Facebook is a SOCIAL network. Social means interactive. Everything you post on Facebook can possibly evoke a response from your friends. And if, after sharing something, you don’t think your post is funny, or smart, or relevant, or interesting — you can delete it.
Here’s what not to post on Facebook.
1. Don’t be a bummer on a holiday.
Facebook is a community. Your Facebook connections, whether close friends or near-strangers, read your posts as they scroll through their home pages, digesting little bits and pieces of you as you share things about yourself. If you’re having a crappy day, they’ll sympathize. If you have something to celebrate, they’ll congratulate you. If you post a photo, you’re more likely to get engagement than with anything else you might share.
But think carefully about posting things that will be depressing or insulting to others. If you don’t like Mother’s Day, maybe it’s best if you just stay off of Facebook that one day of the year. Even more emotionally charged is Father’s Day. If your father was a son-of-a-bitch, you might want to unplug on the third Sunday in June.
2. The Medical Mafia.
I find it disturbing when people — not medical doctors or nurses, just regular folk — write posts about the dangers of conventional medicine and medical treatments, with links to articles about the miracle effects of cashews or vegetable smoothies in treating everything from mental illness to terminal cancer.
Not only is it irresponsible for laymen to prescribe cures for ailments, it’s insulting to tell those who have used medication to treat any variety of illnesses that they’re doing it wrong. And for those who are currently facing down sickness and see these posts, it might possibly create a sense of fear and uncertainty about the medical advice and thoughtful decisions they have made.
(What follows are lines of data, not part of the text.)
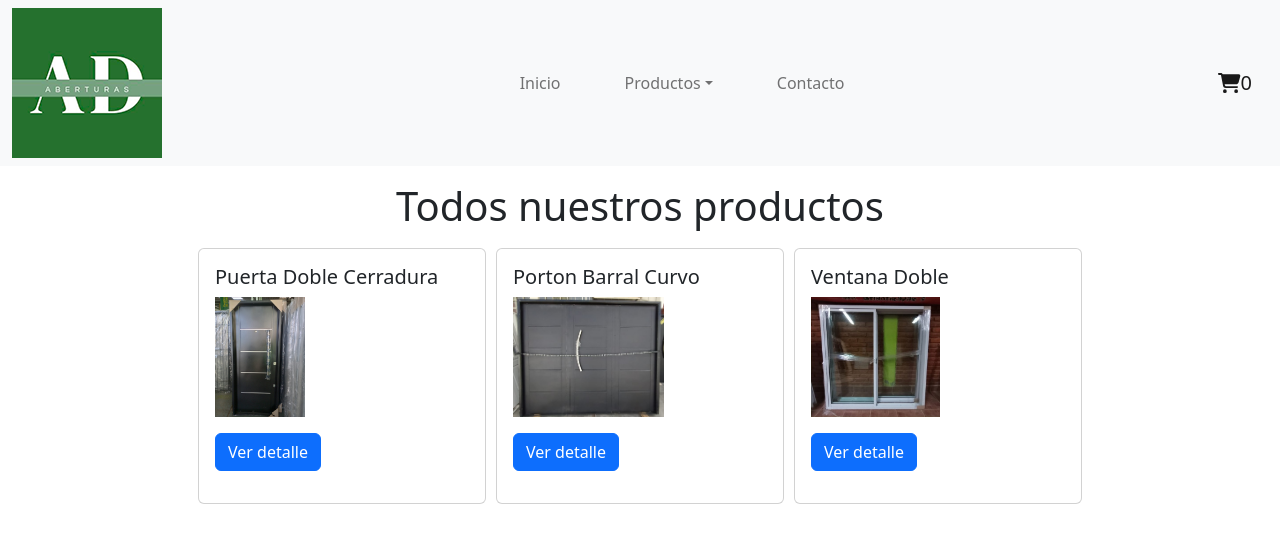
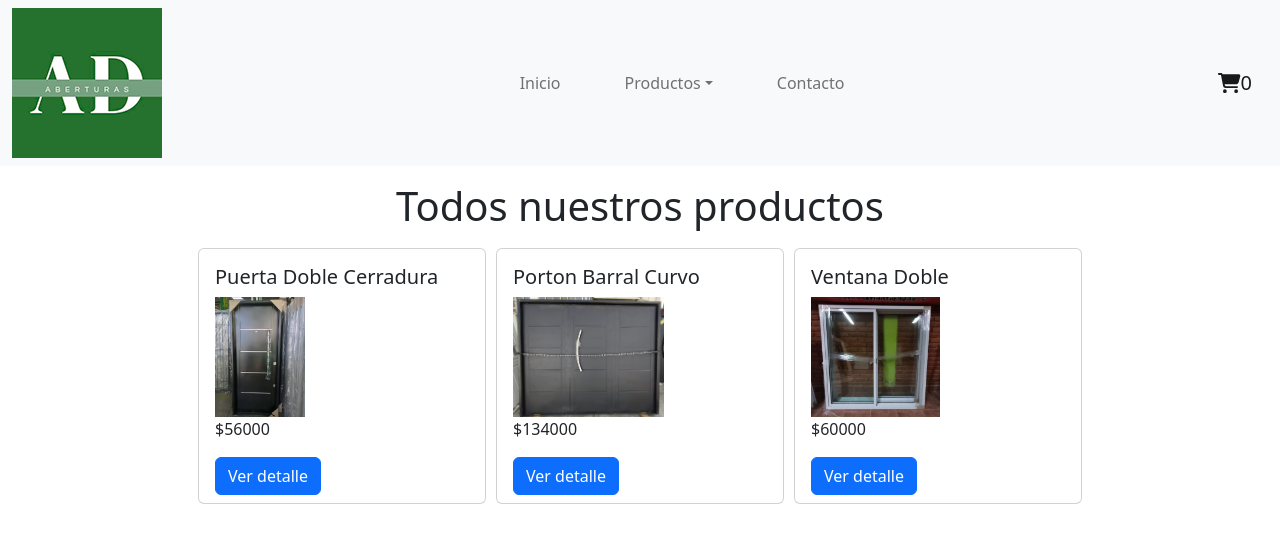
Before and after one commit to claudiomgarcia/ad-aberturas, a React (Create React App) app: page / in a window 1280 px wide. Shown: the top 542 px of the page. Built offline with nearby package versions, Linux system fonts and the light colour scheme.

Commit message:
se añadio el precio al detalle de producto

```diff
--- a/src/components/Item/Item.js
+++ b/src/components/Item/Item.js
@@ -11,6 +11,7 @@ const Item = ({ id, name, price, img }) => {
                         <Card.Title>{name}</Card.Title>
                         <Card.Text>
                             <img src={img} alt={name} style={{ height: 120 }} />
+                            <p>${price}</p>
                         </Card.Text>
                         <Button variant="primary" text="primary"><Link to={`/item/${id}`} className='linkDetails'>Ver detalle</Link></Button>
                     </Card.Body>
```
You never know — what you say might be the reason someone with clinical depression goes off their meds and falls into a deep funk, or worse.
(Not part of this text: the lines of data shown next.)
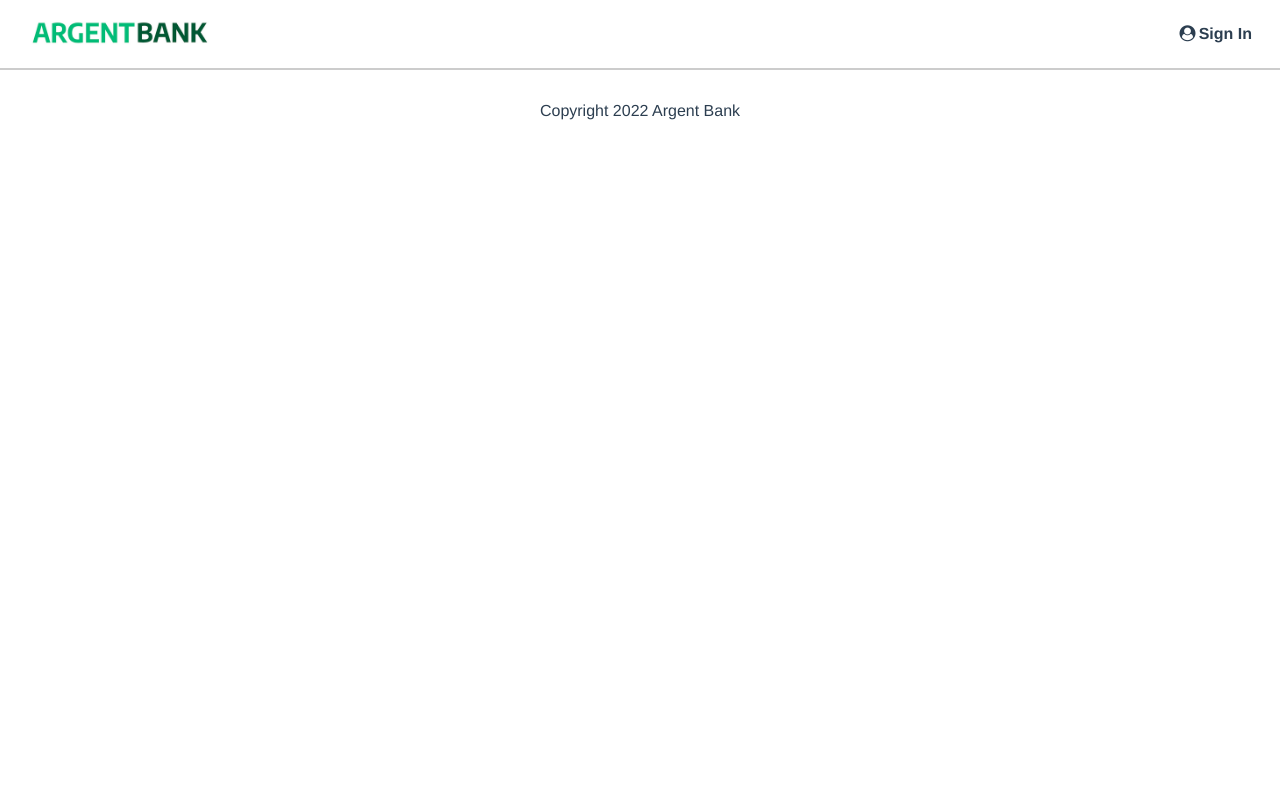
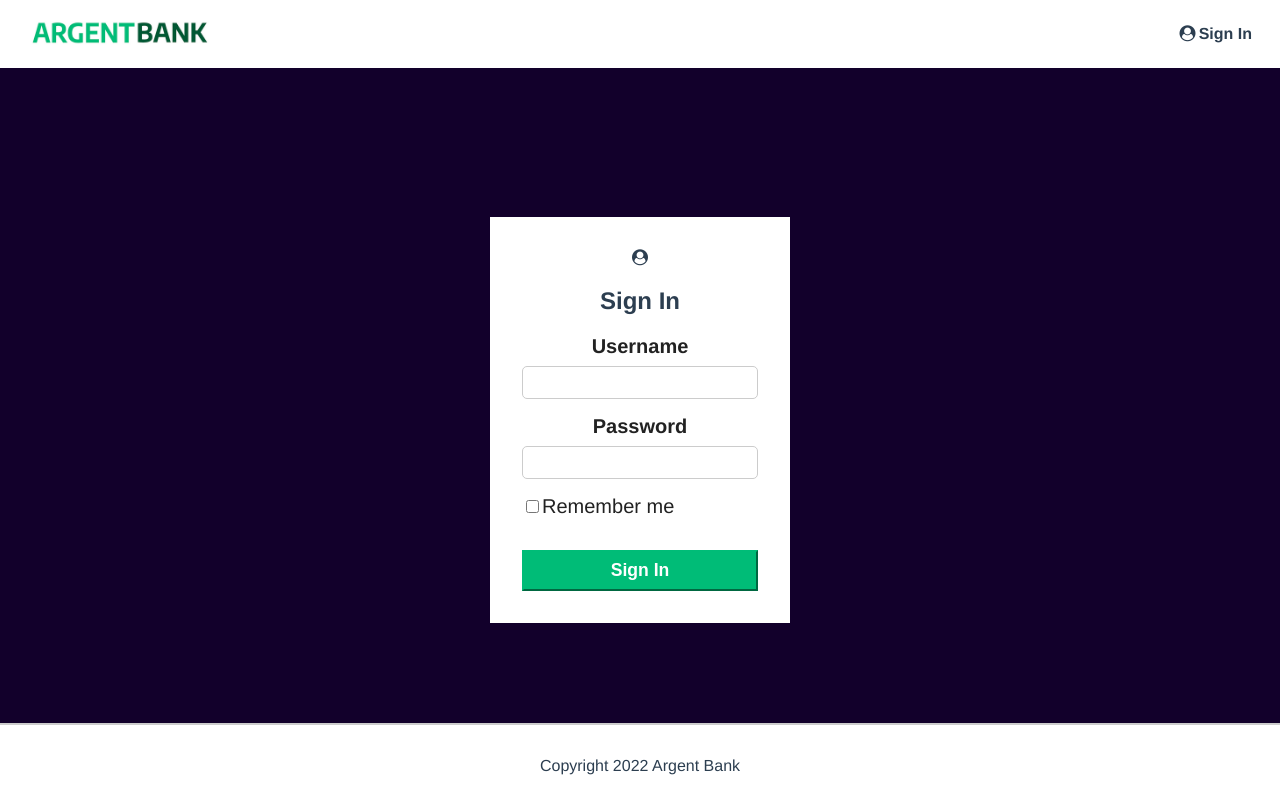
Before and after one commit to mmdev73/ArgentBank, a React (Vite) app: page /signin in a window 1280 px wide. Built offline with nearby package versions, Linux system fonts and the light colour scheme.

Commit message:
:sparkles: Add SignIn componnent and logic

```diff
--- a/src/App.jsx
+++ b/src/App.jsx
@@ -3,6 +3,7 @@ import { Outlet, RouterProvider, createBrowserRouter, useRouteError, Link } from
 import Navbar from './componnents/Navbar'
 import Footer from './componnents/Footer'
 import Main from './componnents/Main'
+import SignIn from './componnents/SignIn'
 
 const Layout = () => {
   return <>
@@ -36,7 +37,7 @@ const router = createBrowserRouter([
       },
       {
         path:'/signin',
-        element: ""
+        element: <SignIn />
       },
       {
         path:'/user',
--- /dev/null
+++ b/src/componnents/SignIn.jsx
@@ -0,0 +1,115 @@
+import { useSelector, useDispatch } from 'react-redux'
+import { setLogin, setUserInfo } from '../features/authSlicer'
+//import { setLogin } from '../features/authSlicer'
+import { useNavigate } from "react-router-dom"
+
+
+const SignIn = () => {
+    const dispatch = useDispatch()
+    const navigate = useNavigate()
+
+    const handleSignIn = (e) => {
+        e.preventDefault()
+        console.log('Sign In')
+        const username = document.getElementById('username').value
+        const password = document.getElementById('password').value
+        //console.log(username, password)
+        login(username, password)
+    }
+
+    const login = async (username, password) => {
+        console.log("login() :" + username + " " + password)
+        const response = await fetch('http://localhost:3001/api/v1/user/login', {
+            method: 'POST',
+            headers: {
+                'Content-Type': 'application/json',
+                'Accept': 'application/json',
+                'Access-Control-Allow-Origin': '*'
+            },
+            body: JSON.stringify({
+                email: username,
+                password: password
+            })
+        })
+        const data = await response.json()
+        console.log(data)
+        if(data.status === 400){
+            console.log("Credentials : invalid")
+            document.querySelector('.signin__content__text').innerText = `${data.status} - ${data.message}`
+        }
+
+        if(data.status === 200){
+            console.log("Credentials : valid")
+            document.querySelector('.signin__content__text').innerText = ""
+            const rememberMe = document.getElementById('remember')
+            console.log('rememberMe checked : ' + rememberMe.checked)
+            if(rememberMe.checked){
+                console.log('rememberMe checked : FORCE TRUE')
+                dispatch(setLogin({token: data.body.token,rememberMe: true}))
+            } else {
+                console.log('rememberMe checked : DEFAULT FALSE')
+                dispatch(setLogin({token: data.body.token,rememberMe: false}))
+            }
+            getUserInfo(data.body.token)
+        }
+
+        if(data.status === 500){
+            console.log("Credentials : unknown - Server Error")
+            document.querySelector('.signin__content__text').innerText = `${data.status} - ${data.message}`
+        }
+    }
+    const getUserInfo = async (isAuthToken) => {
+        console.log("getUserInfo() :" + isAuthToken)
+        if(!isAuthToken){
+            console.log("JWT malformed : Token === " + isAuthToken)
+            return
+        }
+        const response = await fetch('http://localhost:3001/api/v1/user/profile', {
+            method: 'POST',
+            headers: {
+                'Authorization': `Bearer ${isAuthToken}`,
+            },
+        })
+        const data = await response.json()
+        console.log(data)
+        if(data.status === 400 || data.status === 401){
+            console.log("Credentials Token: invalid")
+        }
+
+        if(data.status === 200){
+            console.log("Credentials Token: valid")
+            dispatch(setUserInfo({userInfo: data.body}))
+            navigate("/user")
+        }
+
+        if(data.status === 500){
+            console.log("Credentials Token: unknown - Server Error")
+        }
+    }
+    return <>
+        <section className="signin">
+            <div className="signin__content">
+                <i className="fa fa-user-circle sign-in-icon signin__content__icon"></i>
+                <h1 className="signin__content__title">Sign In</h1>
+                <p className='signin__content__text'></p>
+                <form className="signin__content__form">
+                    <div className="signin__content__form__group">
+                        <label htmlFor="username" className="signin__content__form__group__label">Username</label>
+                        <input type="text" name="username" id="username" className="signin__content__form__group__input" autoComplete="username"/>
+                    </div>
+                    <div className="signin__content__form__group">
+                        <label htmlFor="password" className="signin__content__form__group__label">Password</label>
+                        <input type="password" name="password" id="password" className="signin__content__form__group__input" autoComplete="current-password"/>
+                    </div>
+                    <div className="signin__content__form__group signin__content__form__group--remember">
+                        <input type="checkbox" name="remember" id="remember" className="signin__content__form__group__input signin__content__form__group__input--remember"/>
+                        <label htmlFor="remember" className="signin__content__form__group__label signin__content__form__group__label--remember">Remember me</label>
+                    </div>
+                    <button className="signin__content__form__btn" onClick={handleSignIn}>Sign In</button>
+                </form>
+            </div>
+        </section>
+    </>
+}
+
+export default SignIn
--- /dev/null
+++ b/src/sass/componnents/_SignIn.scss
@@ -0,0 +1,61 @@
+.signin{
+    width: 100%;
+    height: calc(100vh - 9.0625rem);
+    display: flex;
+    flex-direction: column;
+    align-items: center;
+    justify-content: center;
+    background-color: #12002b;
+    &__content{
+        box-sizing: border-box;
+        background-color: white;
+        width: 300px;
+        margin: 0 auto;
+        margin-top: 3rem;
+        padding: 2rem;
+        &__text{
+            color: red;
+            font-size: 0.8rem;
+        }
+        &__form{
+            display: flex;
+            flex-direction: column;
+            &__group{
+                display: flex;
+                flex-direction: column;
+                margin-bottom: 1rem;
+                &__label{
+                    font-size: 1.25rem;
+                    font-weight: bold;
+                    color: #222;
+                    margin-bottom: 0.5rem;
+                    &--remember{
+                        font-weight: 200;
+                        margin: 0;
+                    }
+                }
+                &__input{
+                    padding: 0.5rem;
+                    border: 1px solid #ccc;
+                    border-radius: 5px;
+                }
+                &--remember{
+                    flex-direction: row;
+                    justify-content: flex-start;
+                    align-items: center;
+                }
+            }
+            &__btn{
+                display: block;
+                width: 100%;
+                padding: 8px;
+                font-size: 1.1rem;
+                font-weight: bold;
+                margin-top: 1rem;
+                border-color: #00bc77;
+                background-color: #00bc77;
+                color: #fff;
+            }
+        }
+    }
+}
--- a/src/sass/main.scss
+++ b/src/sass/main.scss
@@ -4,6 +4,7 @@
 @import './componnents/Main';
 @import './componnents/Feature';
 @import './componnents/FeatureItem';
+@import './componnents/SignIn';
 
 html{
     font-family: Avenir, Helvetica, Arial, sans-serif;
```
It’s one thing to crowdsource for the best allergy medicine. It’s quite another to proclaim that all medications are bad for you and if you’d just eat right and take deep breaths, you could cure what ails you.
3. The humblebrag.
You know these posts, even if you’re not familiar with the term. You probably don’t like them anymore than I do.
- “Wow, can’t decide between a cruise on the Mediterranean or a resort vacation in Cabo. Input welcome!”
- “OMG my inbox is so full I’ll never get through it. So busy!”
- “Oprah wants to read the galleys for my next novel. Not sure if I’m happy about it — she can be so critical.”
Stop, just stop. If you have good news, by all means share it. Don’t turn it into an opportunity to get your friends to proclaim how wonderful you are. They’ll do it anyway without this kind of post.
4. And then there’s the most annoying thing of all … vaguebooking.
For those unschooled in this, vaguebooking is a post on Facebook that alludes to either something wonderful or something bad without giving any details:
- “Can’t believe a friend would treat me this way. Lesson learned.”
- “Best day EVER!!! My life will never be the same!”
- “Nothing will make this better. Today just sucks.”
- “You wish you were me right now! So pumped!”
Come on, people. Either tell us or don’t tell us. All you’re doing with updates like this is manipulating your Facebook friends into asking “Why? What happened? Are you ok? What’s the good news?” If you’re going to tell them anyway, just say it. If you’re not going to tell them, then just don’t share at all.
Think of it this way:
- If you walked into a friend’s home and she was enjoying an afternoon with her mother, would you tell her it was making you sad because your mother is an evil shrew?
- If you went to visit a friend in the hospital, would you tell that friend to take out the IV that was delivering medication that she might desperately need?
- Would you call a friend and say “I’ve just gotten the best news of my life!” and then hang up?
- Would you be self-deprecating about your accomplishments with your employer? Your family?
Facebook is more than just a place for you to say what you believe and think and feel. It’s a place where others will read your posts and react to them. It’s not a lecture hall, it’s a neighborhood. Think about what you’re saying and consider if you would say it to 500+ people in person. You are not shouting in an empty room, you are broadcasting to all of your Facebook friends.
Be as considerate of your virtual connections as you are of your real life connections.
Previously published on Midlife Boulevard
Source: Huff Post